# WHAT TO WORK ON
In the listing that follows, how many lines contain the string "bottomMargin"? Provide only the number.

# AVAILABLE RECORDS

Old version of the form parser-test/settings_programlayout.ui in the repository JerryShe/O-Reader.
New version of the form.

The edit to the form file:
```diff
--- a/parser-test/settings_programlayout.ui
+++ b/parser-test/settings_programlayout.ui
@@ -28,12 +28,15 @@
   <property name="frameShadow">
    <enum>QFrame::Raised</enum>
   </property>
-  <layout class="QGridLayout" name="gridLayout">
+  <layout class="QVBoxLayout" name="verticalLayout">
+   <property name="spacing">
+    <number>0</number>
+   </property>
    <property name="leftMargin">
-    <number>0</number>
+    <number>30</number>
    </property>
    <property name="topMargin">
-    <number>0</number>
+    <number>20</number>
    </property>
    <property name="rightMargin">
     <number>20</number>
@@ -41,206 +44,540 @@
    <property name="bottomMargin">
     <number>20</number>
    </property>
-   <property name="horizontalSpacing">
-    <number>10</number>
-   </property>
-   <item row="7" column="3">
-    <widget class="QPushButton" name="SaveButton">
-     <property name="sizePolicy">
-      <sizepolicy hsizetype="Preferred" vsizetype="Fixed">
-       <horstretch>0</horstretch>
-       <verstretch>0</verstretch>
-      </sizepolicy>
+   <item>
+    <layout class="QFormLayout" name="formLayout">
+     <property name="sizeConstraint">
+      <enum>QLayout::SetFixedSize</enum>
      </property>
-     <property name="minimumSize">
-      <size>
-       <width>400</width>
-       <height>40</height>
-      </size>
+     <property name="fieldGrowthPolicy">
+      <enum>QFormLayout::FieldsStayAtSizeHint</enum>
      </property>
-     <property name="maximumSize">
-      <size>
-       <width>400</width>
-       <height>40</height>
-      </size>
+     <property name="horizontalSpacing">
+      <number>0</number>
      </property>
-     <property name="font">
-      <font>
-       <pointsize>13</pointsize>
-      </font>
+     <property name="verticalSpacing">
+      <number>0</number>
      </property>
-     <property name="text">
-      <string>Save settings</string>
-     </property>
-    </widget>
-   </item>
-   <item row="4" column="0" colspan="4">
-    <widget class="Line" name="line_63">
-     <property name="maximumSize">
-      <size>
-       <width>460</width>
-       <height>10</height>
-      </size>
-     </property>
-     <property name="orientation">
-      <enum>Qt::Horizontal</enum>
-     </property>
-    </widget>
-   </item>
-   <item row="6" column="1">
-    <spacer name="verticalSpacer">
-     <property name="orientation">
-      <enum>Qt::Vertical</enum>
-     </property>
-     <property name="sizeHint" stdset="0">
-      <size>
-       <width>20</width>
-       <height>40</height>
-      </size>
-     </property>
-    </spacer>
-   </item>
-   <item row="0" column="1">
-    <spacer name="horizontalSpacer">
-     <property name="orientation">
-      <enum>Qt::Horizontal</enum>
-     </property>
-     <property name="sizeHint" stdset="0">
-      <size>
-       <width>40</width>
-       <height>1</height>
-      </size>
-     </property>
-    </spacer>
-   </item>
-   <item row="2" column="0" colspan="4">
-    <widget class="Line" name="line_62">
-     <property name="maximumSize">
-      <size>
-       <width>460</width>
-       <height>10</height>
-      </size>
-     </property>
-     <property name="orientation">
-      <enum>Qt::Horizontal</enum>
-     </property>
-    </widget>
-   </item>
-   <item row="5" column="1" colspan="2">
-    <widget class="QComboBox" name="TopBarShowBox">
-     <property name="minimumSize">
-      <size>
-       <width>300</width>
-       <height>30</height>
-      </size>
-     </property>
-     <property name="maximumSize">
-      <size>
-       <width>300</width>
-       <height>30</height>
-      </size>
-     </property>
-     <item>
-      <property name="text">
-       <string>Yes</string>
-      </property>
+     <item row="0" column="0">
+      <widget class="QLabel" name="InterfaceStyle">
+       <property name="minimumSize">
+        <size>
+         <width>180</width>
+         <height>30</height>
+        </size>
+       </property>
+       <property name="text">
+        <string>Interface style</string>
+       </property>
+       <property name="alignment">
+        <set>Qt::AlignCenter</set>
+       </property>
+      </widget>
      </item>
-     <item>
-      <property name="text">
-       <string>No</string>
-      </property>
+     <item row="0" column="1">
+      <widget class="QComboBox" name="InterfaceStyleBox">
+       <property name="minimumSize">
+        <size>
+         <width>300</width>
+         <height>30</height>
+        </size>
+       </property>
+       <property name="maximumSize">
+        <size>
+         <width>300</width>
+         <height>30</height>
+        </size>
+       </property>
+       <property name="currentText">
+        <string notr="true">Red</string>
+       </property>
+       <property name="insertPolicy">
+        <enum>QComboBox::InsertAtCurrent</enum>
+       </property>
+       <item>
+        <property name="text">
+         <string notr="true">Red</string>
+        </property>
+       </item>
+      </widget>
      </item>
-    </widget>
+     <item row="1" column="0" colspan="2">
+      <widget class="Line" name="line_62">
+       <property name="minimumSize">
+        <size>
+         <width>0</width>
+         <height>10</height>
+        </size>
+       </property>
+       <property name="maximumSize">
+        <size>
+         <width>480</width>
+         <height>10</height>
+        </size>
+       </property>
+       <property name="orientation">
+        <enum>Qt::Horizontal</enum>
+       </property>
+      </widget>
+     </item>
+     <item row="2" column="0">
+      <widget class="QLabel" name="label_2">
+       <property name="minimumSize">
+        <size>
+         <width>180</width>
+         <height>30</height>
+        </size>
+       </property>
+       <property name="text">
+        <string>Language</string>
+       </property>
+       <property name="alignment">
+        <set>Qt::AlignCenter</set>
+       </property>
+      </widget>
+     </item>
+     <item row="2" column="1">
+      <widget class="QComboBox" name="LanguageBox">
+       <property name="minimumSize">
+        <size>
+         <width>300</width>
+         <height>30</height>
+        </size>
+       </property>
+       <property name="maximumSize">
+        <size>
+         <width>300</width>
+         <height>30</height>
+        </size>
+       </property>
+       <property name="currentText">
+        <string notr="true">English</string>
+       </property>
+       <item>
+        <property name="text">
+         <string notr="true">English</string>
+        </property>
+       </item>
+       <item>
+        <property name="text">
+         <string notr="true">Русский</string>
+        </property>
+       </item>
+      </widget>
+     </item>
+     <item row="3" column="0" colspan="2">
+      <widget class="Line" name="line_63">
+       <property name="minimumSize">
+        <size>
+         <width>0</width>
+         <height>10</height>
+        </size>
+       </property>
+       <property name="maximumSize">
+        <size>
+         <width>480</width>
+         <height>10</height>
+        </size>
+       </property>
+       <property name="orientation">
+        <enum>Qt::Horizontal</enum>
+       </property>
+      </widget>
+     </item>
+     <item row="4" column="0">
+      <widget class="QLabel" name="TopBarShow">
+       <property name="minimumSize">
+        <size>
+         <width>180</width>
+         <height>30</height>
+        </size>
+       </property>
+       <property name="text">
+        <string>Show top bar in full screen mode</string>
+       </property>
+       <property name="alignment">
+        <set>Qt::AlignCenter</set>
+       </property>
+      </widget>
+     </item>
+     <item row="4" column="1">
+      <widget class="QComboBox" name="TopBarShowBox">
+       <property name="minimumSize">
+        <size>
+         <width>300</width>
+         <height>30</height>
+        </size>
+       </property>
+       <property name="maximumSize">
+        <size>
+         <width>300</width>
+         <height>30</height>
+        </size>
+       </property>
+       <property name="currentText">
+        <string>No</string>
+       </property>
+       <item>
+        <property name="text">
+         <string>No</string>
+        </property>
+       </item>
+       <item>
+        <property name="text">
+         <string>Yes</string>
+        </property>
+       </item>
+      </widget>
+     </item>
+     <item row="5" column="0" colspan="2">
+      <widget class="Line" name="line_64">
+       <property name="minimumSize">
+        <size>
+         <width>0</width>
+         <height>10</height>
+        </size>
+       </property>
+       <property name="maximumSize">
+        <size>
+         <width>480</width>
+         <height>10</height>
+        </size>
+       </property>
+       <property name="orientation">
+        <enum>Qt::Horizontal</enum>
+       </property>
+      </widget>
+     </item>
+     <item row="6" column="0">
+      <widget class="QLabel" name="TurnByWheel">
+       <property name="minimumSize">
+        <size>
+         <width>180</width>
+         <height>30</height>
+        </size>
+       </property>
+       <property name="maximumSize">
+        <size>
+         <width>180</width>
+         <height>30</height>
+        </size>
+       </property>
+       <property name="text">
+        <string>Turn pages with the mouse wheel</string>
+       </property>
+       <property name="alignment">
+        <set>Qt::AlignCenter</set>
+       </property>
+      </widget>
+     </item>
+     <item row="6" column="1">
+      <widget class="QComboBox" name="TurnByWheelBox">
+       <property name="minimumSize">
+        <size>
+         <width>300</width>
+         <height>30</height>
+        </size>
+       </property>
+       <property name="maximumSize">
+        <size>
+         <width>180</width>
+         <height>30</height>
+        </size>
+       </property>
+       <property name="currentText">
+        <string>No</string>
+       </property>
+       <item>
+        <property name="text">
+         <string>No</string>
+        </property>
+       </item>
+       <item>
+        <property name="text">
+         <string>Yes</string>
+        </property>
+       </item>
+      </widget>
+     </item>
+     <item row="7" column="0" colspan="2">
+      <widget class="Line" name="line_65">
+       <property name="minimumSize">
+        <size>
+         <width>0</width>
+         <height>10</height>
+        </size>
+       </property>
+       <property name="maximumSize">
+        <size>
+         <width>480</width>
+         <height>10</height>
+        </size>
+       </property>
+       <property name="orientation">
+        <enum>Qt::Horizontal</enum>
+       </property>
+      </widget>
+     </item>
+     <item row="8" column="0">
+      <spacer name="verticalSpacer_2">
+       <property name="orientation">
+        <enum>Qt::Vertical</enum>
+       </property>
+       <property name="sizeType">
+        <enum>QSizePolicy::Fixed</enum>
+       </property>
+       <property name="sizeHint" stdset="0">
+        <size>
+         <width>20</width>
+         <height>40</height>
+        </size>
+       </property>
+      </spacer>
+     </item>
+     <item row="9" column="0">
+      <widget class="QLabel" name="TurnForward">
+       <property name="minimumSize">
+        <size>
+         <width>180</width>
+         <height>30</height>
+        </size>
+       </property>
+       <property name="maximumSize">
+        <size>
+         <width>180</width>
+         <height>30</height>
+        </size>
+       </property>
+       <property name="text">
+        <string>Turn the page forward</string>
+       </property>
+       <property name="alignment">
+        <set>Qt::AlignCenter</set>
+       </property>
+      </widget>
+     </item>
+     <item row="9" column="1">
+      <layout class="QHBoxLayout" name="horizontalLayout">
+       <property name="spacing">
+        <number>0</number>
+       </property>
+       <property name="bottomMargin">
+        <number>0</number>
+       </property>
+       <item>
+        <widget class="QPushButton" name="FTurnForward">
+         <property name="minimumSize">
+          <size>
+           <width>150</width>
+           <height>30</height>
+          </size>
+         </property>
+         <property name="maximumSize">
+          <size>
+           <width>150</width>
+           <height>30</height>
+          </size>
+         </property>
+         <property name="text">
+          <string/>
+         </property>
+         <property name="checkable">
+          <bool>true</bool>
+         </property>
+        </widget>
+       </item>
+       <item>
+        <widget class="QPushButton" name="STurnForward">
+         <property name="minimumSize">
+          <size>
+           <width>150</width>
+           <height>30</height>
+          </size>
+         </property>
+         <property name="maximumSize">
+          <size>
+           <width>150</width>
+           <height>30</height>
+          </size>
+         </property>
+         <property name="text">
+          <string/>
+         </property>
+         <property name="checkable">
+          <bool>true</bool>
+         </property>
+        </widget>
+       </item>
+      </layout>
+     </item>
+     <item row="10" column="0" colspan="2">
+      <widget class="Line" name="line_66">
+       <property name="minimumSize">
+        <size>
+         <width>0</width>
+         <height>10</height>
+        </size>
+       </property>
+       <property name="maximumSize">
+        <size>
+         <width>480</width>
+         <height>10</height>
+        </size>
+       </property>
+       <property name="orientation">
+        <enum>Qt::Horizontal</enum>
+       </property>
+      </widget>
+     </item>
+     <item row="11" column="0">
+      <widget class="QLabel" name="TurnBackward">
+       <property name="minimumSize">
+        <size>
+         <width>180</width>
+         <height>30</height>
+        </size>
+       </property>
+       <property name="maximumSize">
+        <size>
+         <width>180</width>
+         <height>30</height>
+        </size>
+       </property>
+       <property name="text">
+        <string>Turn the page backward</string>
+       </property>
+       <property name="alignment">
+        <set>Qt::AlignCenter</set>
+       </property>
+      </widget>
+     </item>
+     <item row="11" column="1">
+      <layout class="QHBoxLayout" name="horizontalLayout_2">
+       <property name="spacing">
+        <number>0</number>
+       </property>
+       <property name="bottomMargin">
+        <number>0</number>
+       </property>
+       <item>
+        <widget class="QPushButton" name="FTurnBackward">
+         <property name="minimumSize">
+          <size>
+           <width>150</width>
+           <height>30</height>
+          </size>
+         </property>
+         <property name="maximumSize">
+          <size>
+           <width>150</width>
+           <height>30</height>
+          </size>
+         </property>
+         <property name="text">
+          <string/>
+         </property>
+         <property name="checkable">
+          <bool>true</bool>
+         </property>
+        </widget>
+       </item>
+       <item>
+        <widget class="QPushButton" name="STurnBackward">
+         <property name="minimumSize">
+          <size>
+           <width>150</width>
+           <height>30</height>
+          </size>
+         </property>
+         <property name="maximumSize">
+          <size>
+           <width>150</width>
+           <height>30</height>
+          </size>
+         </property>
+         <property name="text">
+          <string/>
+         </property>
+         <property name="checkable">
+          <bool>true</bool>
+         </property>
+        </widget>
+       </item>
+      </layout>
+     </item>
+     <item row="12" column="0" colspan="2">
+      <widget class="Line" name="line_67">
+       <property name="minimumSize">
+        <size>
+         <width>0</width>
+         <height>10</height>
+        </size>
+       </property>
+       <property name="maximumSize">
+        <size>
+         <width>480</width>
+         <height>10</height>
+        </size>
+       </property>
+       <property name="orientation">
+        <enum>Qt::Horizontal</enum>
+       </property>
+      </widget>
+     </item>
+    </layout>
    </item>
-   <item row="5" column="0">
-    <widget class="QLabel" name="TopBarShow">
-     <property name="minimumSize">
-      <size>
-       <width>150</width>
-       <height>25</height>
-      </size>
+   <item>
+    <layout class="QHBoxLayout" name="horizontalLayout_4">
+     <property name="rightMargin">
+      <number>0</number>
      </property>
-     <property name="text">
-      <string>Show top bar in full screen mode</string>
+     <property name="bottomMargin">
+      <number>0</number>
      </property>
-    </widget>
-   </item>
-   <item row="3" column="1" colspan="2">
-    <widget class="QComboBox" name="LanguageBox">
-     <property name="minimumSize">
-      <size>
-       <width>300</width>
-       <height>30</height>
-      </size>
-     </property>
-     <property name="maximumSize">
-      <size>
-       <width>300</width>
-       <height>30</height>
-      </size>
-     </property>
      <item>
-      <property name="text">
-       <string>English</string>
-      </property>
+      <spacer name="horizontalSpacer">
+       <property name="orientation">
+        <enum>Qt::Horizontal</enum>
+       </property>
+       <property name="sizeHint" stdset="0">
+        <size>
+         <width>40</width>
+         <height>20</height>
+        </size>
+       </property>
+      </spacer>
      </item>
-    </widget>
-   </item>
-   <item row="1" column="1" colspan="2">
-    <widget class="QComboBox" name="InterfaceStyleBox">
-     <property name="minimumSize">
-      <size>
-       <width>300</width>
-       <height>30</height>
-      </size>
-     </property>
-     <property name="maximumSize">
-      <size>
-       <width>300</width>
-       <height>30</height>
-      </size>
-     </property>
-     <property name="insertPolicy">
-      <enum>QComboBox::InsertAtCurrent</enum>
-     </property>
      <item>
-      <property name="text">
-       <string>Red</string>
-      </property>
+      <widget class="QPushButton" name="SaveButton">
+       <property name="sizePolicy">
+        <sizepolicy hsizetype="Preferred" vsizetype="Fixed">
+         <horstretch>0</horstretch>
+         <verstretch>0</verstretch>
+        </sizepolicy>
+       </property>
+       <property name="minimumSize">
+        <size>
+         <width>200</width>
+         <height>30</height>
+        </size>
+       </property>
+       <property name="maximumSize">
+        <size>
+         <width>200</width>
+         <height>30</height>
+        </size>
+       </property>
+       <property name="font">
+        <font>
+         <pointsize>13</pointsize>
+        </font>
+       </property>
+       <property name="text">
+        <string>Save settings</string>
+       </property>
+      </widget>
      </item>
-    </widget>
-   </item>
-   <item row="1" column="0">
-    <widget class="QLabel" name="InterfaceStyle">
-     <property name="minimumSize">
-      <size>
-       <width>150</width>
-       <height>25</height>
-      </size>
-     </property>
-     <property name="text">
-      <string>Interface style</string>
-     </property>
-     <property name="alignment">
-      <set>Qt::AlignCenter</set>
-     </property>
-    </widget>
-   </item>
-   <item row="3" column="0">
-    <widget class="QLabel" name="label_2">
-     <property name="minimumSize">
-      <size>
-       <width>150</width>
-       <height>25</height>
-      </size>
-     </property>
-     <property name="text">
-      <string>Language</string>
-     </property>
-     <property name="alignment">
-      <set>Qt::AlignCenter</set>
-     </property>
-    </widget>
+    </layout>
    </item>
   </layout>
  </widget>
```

# ANSWER BOX
4